On Nov. 15, the University of North Georgia (UNG) welcomed experts in international trade and cadets from 11 different nations to its first-ever Economic Security Symposium to examine the question "International Trade Agreements: Do They Enhance or Degrade U.S. Economic Security?"
"The symposium presented an opportunity for UNG students to engage a critical and contentious issue from the recent political campaign," said Dr. Christopher Jespersen, dean of the College of Arts & Letters. "The symposium combined presentations from experts in the field of international trade agreements with opportunities for questions, dialogue and student-led presentations. The result was an exciting educational opportunity for students to consider the consequences of policy decisions. It gave students the chance to think about their classroom learning in a different light."
Cadet William Putt, a UNG senior who graduates in December, learned more about how multilateral trade agreements like the North American Free Trade Agreement (NAFTA) and Trans-Pacific Partnership (TPP) are created.
"It gave me a greater understanding of trade agreements that the U.S. makes and the process that the U.S. goes through in making those agreements, such as TPP (Trans-Pacific Partnership) and NAFTA (North American Free Trade Agreement), which are being highly debated right now," Putt said. "It was not so clear as to where we're going on trade, but how we're going to get there is what I got from the symposium itself."
|Edwin Motsamai from South Africa, left, traveled 24 hours to make his first trip to the United States and spend a week at UNG and attend the symposium.|
The event featured some 70 highly qualified UNG students and cadets from multiple campuses who are pursuing a variety of fields including business, international affairs, political science, criminal justice, mathematics, computer science, languages, and security studies. The event was conducted in collaboration with the Institute for Leadership and Strategic Studies, the College of Arts & Letters and the Mike Cottrell College of Business.
Each group consisted of a mix of seven civilian students and cadets; among those participating were cadets from military academies in Poland, South Africa, Latvia, Italy, Hungary, Czech Republic, Romania, Austria, Republic of Georgia, Brazil, and Japan.
Edwin Motsamai from South Africa traveled 24 hours to make his first trip to the United States and spend a week at UNG and attend the symposium.
"It has been a great experience and I've been able to learn about different cultures and different ways of doing things and getting different perspectives," Motsamai said. "From the symposium and discussion of the different agreements, how does that affect the culture and the defense force for a country?

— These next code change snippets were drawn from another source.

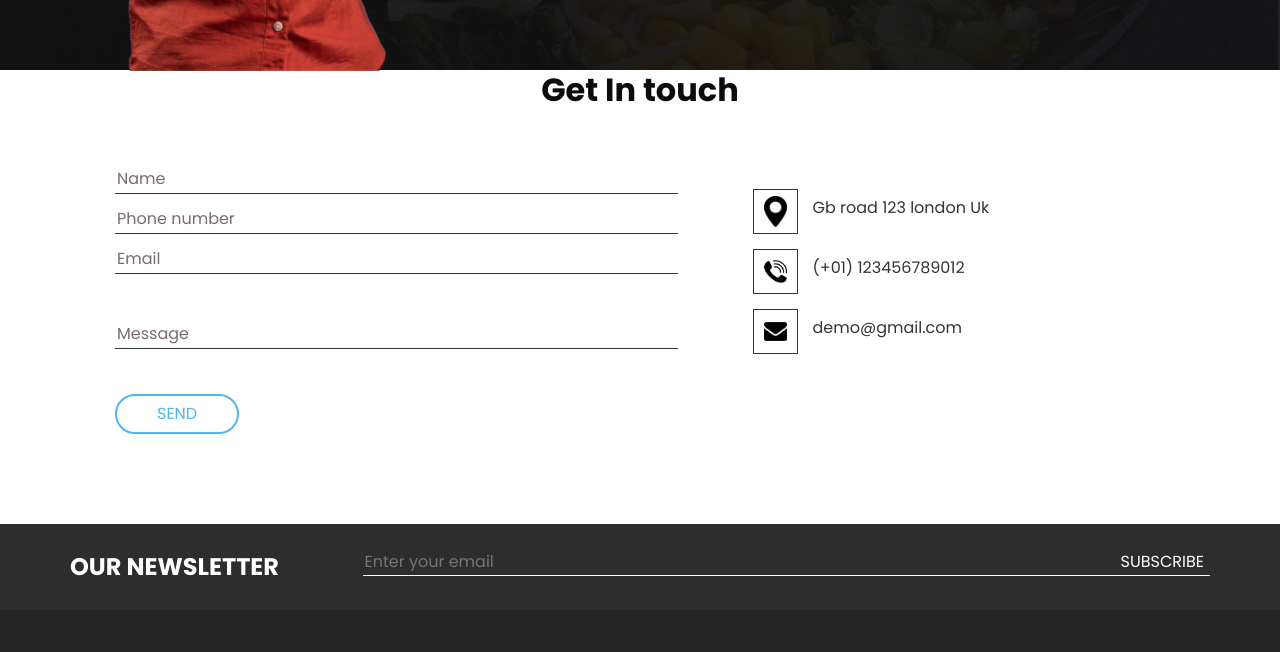
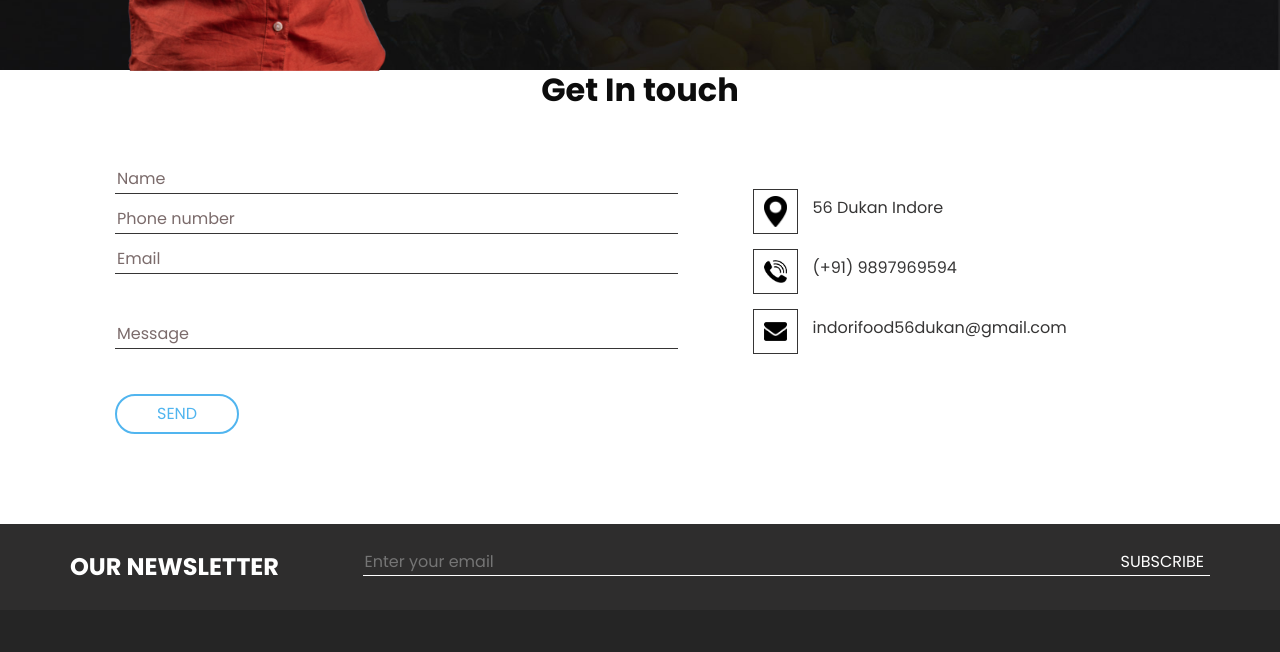
Before and after one commit to Nitinmalviy/myfirsthostweb1, a plain HTML site: page index.html in a window 1280 px wide. Shown: the part 3087-3739 px from the top of the page. Drawn offline with nearby package versions, Linux system fonts and the light colour scheme.

Commit message:
Update index.html

```diff
--- a/index.html
+++ b/index.html
@@ -361,7 +361,7 @@
                 <img src="images/location.png" alt="">
               </div>
               <h6>
-                Gb road 123 london Uk
+                56 Dukan Indore
               </h6>
             </a>
             <a href="">
@@ -369,7 +369,7 @@
                 <img src="images/call.png" alt="">
               </div>
               <h6>
-                (+01) 123456789012
+                (+91) 9897969594
               </h6>
             </a>
             <a href="">
@@ -377,7 +377,7 @@
                 <img src="images/envelope.png" alt="">
               </div>
               <h6>
-                demo@gmail.com
+                indorifood56dukan@gmail.com
               </h6>
             </a>
           </div>
```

I've really learned a lot from this symposium and there are a lot of lessons that I can take back."
The international cadets are being hosted all week by the Office of the Commandant and the Corps of Cadets.
"Exposure to the cadets from other nations deepens our cadets' understanding and respect for people of other nations and cultures," said Keith Antonia, associate vice president for military programs.
Guest speakers included Gary Clyde Hufbauer, Reginald Jones Senior Fellow at the Peterson Institute for International Economics and a former deputy assistant secretary of the U.S. Treasury; Amy Holman, director of the Office of Multilateral Trade Affairs in the U.S. State Department; and Mary Waters, deputy commissioner of international trade for the Georgia Department of Economic Development.
In addition to UNG faculty members, group facilitators included Robert M. Thacker, Tony Cuzzucoli and Cynthia Reynolds, all three members of the Atlanta Council on International Relations, and Dennis Cook, an alumnus and 20-year military veteran.